Task instructions:
Nothing but the lines from the start of the data through the line with "downloaded or uploaded." should appear in the answer, each retyped exactly, and pictures should not.

****************************************

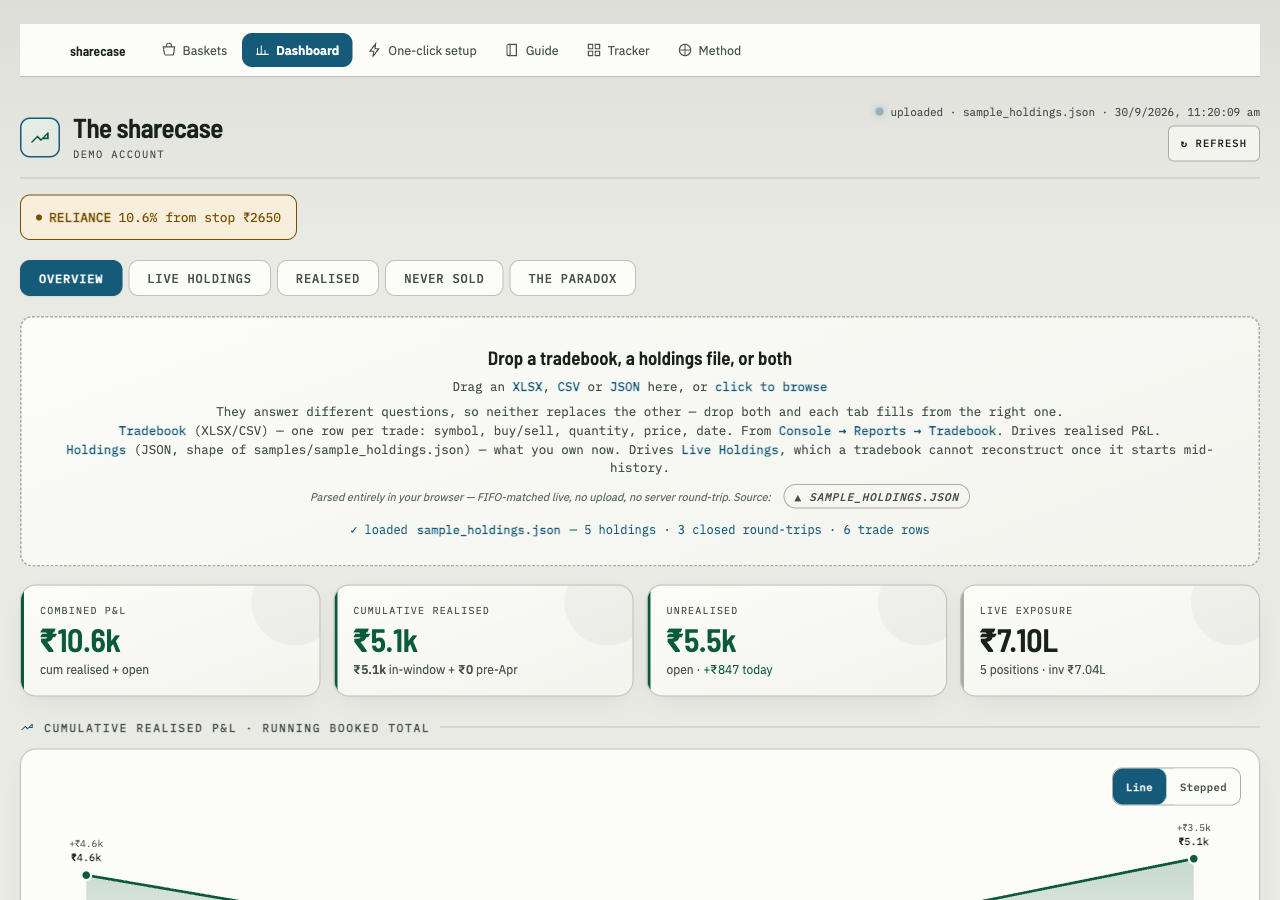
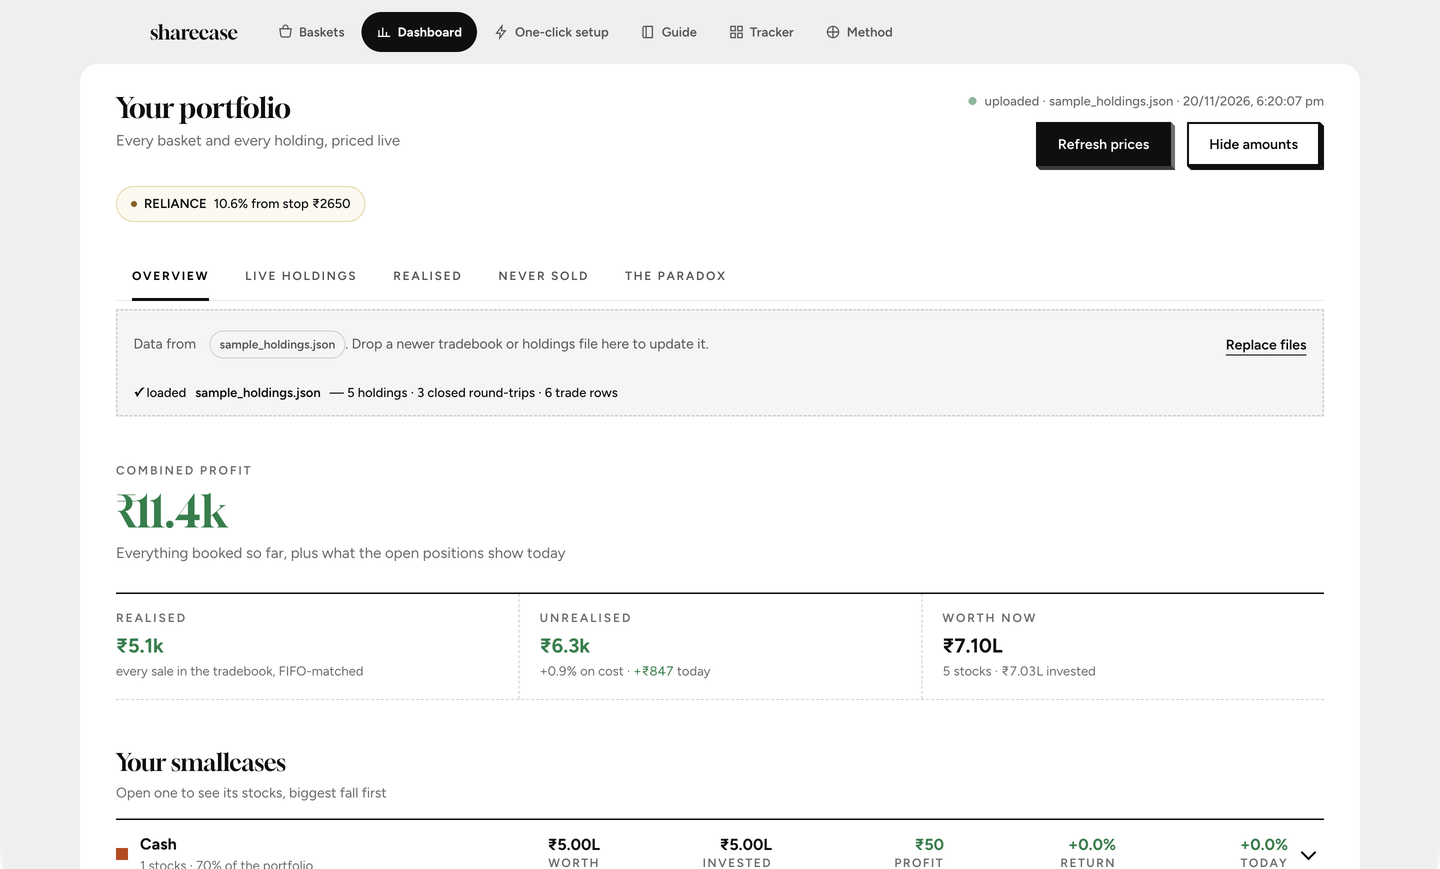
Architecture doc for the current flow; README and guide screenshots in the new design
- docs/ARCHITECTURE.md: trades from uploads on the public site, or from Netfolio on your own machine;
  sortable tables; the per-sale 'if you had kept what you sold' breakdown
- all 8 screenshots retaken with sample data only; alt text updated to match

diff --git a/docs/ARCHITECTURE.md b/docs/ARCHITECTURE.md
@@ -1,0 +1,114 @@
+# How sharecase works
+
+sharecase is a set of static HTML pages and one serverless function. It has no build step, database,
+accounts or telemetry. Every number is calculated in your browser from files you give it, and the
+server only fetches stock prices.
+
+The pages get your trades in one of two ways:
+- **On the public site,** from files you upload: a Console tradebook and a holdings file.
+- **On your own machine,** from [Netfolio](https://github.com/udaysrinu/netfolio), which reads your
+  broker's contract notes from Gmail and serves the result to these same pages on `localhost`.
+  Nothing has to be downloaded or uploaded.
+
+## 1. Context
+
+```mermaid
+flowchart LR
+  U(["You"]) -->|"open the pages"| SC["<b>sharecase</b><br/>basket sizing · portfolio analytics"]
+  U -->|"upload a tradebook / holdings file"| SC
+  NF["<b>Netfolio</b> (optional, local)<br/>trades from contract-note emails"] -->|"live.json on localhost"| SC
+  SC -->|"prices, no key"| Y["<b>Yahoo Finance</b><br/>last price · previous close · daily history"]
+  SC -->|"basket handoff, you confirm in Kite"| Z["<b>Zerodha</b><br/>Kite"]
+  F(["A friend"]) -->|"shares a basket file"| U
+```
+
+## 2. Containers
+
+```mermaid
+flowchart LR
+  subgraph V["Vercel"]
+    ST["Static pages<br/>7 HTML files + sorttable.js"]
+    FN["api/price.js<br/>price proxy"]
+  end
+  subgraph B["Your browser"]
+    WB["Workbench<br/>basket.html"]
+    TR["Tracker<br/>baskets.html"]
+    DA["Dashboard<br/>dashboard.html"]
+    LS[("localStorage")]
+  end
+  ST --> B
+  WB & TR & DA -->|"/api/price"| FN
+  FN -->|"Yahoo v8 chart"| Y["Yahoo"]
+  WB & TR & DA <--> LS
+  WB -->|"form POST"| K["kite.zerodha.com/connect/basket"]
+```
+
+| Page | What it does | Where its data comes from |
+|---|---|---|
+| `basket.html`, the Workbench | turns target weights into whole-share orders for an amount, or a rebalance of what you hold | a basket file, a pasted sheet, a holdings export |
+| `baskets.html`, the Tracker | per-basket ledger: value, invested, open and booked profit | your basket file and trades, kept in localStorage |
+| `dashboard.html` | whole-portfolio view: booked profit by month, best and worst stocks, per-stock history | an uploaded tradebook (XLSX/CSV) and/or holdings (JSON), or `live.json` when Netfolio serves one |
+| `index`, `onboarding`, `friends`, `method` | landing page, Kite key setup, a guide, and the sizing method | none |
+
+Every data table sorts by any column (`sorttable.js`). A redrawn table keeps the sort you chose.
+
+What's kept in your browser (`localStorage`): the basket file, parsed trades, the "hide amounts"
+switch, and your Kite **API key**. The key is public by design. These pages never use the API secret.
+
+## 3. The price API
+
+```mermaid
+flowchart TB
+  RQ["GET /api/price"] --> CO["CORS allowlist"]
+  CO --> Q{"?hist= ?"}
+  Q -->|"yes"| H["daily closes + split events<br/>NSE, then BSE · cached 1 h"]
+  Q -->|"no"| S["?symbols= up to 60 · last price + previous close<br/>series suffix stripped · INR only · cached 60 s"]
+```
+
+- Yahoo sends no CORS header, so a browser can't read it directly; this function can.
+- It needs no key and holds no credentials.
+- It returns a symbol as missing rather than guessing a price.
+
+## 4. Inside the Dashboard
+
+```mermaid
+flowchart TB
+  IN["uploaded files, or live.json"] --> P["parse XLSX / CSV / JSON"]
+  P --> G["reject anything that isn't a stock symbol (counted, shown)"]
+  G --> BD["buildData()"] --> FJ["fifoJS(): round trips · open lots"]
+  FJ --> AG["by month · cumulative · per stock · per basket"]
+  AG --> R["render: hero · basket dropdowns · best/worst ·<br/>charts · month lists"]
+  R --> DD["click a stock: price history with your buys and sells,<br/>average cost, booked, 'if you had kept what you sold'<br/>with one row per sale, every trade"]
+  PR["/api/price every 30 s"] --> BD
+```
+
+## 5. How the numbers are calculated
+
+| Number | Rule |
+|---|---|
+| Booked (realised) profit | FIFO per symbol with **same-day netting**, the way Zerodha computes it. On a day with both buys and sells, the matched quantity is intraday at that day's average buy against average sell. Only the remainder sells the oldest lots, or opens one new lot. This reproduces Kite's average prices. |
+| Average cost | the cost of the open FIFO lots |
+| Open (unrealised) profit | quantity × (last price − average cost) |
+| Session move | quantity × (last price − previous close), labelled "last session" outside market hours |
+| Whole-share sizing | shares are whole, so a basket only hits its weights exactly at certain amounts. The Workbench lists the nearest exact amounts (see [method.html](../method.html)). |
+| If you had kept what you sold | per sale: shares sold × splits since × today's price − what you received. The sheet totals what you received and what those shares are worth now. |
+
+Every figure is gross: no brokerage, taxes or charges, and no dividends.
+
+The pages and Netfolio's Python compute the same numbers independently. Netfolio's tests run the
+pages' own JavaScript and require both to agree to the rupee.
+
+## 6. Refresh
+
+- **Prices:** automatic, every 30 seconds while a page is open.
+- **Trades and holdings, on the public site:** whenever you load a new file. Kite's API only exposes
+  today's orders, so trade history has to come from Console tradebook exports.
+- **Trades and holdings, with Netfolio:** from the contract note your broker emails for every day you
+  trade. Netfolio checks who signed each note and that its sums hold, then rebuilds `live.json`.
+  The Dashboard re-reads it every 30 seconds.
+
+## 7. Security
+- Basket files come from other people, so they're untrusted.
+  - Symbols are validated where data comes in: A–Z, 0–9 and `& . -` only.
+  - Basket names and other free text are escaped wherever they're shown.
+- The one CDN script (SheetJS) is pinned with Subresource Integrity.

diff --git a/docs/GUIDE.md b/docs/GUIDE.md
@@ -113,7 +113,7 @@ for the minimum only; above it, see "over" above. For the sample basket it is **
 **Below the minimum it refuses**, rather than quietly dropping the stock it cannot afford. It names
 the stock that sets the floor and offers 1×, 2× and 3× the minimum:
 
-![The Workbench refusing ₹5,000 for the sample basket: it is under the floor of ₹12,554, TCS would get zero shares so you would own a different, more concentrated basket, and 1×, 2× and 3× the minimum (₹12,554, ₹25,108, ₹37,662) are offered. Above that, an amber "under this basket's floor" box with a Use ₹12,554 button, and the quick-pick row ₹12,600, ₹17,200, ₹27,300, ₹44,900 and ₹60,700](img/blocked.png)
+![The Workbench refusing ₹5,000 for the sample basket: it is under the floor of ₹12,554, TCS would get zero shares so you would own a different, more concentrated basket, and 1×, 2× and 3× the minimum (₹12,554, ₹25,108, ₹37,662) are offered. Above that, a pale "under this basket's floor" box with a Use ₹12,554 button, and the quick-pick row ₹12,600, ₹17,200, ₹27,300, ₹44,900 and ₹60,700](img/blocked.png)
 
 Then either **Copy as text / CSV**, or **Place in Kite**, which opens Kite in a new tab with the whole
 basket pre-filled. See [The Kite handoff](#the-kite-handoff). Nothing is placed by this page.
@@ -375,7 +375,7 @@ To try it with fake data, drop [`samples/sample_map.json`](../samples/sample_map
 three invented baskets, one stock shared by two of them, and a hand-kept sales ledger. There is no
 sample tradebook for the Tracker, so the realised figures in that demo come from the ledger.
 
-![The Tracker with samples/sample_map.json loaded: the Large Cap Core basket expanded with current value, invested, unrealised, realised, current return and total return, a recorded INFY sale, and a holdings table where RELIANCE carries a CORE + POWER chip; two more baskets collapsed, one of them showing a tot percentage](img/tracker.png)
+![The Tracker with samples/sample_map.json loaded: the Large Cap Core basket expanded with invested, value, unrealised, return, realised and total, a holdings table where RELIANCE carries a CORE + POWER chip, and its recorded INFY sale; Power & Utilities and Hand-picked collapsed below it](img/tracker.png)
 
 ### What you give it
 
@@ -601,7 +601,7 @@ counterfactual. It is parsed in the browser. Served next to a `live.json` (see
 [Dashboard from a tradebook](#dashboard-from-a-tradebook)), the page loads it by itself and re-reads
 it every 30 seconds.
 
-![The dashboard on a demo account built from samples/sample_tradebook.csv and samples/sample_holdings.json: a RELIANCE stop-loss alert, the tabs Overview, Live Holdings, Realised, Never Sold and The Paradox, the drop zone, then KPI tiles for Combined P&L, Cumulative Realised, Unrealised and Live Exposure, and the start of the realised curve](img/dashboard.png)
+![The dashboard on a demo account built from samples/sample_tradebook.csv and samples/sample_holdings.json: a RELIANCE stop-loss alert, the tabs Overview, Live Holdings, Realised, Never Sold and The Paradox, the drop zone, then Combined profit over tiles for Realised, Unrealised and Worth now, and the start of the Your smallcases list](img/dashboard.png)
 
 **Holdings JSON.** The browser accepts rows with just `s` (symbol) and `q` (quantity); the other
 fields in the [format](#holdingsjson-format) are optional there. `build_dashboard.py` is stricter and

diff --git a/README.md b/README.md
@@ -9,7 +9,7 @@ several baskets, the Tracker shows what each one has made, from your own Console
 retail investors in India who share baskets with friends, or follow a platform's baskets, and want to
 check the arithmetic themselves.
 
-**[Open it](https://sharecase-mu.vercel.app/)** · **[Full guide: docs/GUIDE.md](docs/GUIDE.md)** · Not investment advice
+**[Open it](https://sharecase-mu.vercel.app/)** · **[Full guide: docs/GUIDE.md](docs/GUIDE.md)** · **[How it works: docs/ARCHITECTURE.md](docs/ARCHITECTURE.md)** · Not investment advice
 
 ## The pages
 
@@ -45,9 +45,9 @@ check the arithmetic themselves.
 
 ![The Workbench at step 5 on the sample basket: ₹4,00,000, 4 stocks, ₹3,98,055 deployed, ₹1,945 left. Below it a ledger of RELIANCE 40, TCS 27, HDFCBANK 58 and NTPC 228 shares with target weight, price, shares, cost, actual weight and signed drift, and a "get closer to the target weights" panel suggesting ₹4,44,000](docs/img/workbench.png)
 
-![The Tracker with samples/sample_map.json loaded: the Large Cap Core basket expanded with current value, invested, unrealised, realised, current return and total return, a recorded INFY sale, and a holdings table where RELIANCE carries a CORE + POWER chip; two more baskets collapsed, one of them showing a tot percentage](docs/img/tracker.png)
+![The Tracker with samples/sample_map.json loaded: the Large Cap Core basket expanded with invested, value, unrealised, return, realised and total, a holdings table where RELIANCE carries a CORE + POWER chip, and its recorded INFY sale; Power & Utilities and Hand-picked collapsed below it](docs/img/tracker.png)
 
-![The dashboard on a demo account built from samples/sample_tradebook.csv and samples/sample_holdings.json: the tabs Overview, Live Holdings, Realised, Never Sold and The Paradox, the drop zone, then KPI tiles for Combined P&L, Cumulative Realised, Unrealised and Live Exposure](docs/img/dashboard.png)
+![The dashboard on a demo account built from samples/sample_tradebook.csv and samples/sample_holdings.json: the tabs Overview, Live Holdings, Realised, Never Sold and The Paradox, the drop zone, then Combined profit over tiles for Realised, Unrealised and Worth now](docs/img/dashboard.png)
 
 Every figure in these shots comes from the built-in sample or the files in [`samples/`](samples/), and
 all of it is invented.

****************************************

Response to the task:
Architecture doc for the current flow; README and guide screenshots in the new design
- docs/ARCHITECTURE.md: trades from uploads on the public site, or from Netfolio on your own machine;
  sortable tables; the per-sale 'if you had kept what you sold' breakdown
- all 8 screenshots retaken with sample data only; alt text updated to match

diff --git a/docs/ARCHITECTURE.md b/docs/ARCHITECTURE.md
@@ -1,0 +1,114 @@
+# How sharecase works
+
+sharecase is a set of static HTML pages and one serverless function. It has no build step, database,
+accounts or telemetry. Every number is calculated in your browser from files you give it, and the
+server only fetches stock prices.
+
+The pages get your trades in one of two ways:
+- **On the public site,** from files you upload: a Console tradebook and a holdings file.
+- **On your own machine,** from [Netfolio](https://github.com/udaysrinu/netfolio), which reads your
+  broker's contract notes from Gmail and serves the result to these same pages on `localhost`.
+  Nothing has to be downloaded or uploaded.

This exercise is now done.